▶

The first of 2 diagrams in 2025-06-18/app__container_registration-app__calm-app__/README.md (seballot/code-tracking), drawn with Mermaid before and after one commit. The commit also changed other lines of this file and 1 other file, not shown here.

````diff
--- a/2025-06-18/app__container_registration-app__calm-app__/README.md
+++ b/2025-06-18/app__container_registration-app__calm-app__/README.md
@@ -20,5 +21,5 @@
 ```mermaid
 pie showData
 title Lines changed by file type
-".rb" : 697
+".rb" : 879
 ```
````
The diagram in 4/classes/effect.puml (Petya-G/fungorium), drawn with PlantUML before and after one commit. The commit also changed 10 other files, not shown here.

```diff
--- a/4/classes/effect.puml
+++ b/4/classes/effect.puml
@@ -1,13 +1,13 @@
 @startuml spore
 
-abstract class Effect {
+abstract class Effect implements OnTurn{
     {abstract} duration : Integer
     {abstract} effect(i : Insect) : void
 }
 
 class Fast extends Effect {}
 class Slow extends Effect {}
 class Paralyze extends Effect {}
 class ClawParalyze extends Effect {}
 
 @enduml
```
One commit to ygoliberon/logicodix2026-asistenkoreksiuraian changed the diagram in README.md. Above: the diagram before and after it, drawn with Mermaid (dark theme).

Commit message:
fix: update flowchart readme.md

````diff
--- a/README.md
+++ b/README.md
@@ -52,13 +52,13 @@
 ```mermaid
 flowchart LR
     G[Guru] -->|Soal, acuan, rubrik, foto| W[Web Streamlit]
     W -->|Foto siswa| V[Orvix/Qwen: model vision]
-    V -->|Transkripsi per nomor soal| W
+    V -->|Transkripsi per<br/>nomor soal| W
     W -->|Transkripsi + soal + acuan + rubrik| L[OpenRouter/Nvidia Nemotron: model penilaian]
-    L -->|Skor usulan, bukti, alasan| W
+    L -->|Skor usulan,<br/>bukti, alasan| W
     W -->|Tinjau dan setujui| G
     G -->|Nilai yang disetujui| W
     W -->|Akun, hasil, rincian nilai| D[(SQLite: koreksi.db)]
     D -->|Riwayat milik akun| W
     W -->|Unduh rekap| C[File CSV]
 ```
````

◀

TASK ITEM:
Every record must appear in the answer exactly as it appears above.

SOLVED EXERCISE:
The first of 2 diagrams in 2025-06-18/app__container_registration-app__calm-app__/README.md (seballot/code-tracking), drawn with Mermaid before and after one commit. The commit also changed other lines of this file and 1 other file, not shown here.

````diff
--- a/2025-06-18/app__container_registration-app__calm-app__/README.md
+++ b/2025-06-18/app__container_registration-app__calm-app__/README.md
@@ -20,5 +21,5 @@
 ```mermaid
 pie showData
 title Lines changed by file type
-".rb" : 697
+".rb" : 879
 ```
````
The diagram in 4/classes/effect.puml (Petya-G/fungorium), drawn with PlantUML before and after one commit. The commit also changed 10 other files, not shown here.

```diff
--- a/4/classes/effect.puml
+++ b/4/classes/effect.puml
@@ -1,13 +1,13 @@
 @startuml spore
 
-abstract class Effect {
+abstract class Effect implements OnTurn{
     {abstract} duration : Integer
     {abstract} effect(i : Insect) : void
 }
 
 class Fast extends Effect {}
 class Slow extends Effect {}
 class Paralyze extends Effect {}
 class ClawParalyze extends Effect {}
 
 @enduml
```
One commit to ygoliberon/logicodix2026-asistenkoreksiuraian changed the diagram in README.md. Above: the diagram before and after it, drawn with Mermaid (dark theme).

Commit message:
fix: update flowchart readme.md

````diff
--- a/README.md
+++ b/README.md
@@ -52,13 +52,13 @@
 ```mermaid
 flowchart LR
     G[Guru] -->|Soal, acuan, rubrik, foto| W[Web Streamlit]
     W -->|Foto siswa| V[Orvix/Qwen: model vision]
-    V -->|Transkripsi per nomor soal| W
+    V -->|Transkripsi per<br/>nomor soal| W
     W -->|Transkripsi + soal + acuan + rubrik| L[OpenRouter/Nvidia Nemotron: model penilaian]
-    L -->|Skor usulan, bukti, alasan| W
+    L -->|Skor usulan,<br/>bukti, alasan| W
     W -->|Tinjau dan setujui| G
     G -->|Nilai yang disetujui| W
     W -->|Akun, hasil, rincian nilai| D[(SQLite: koreksi.db)]
     D -->|Riwayat milik akun| W
     W -->|Unduh rekap| C[File CSV]
 ```
````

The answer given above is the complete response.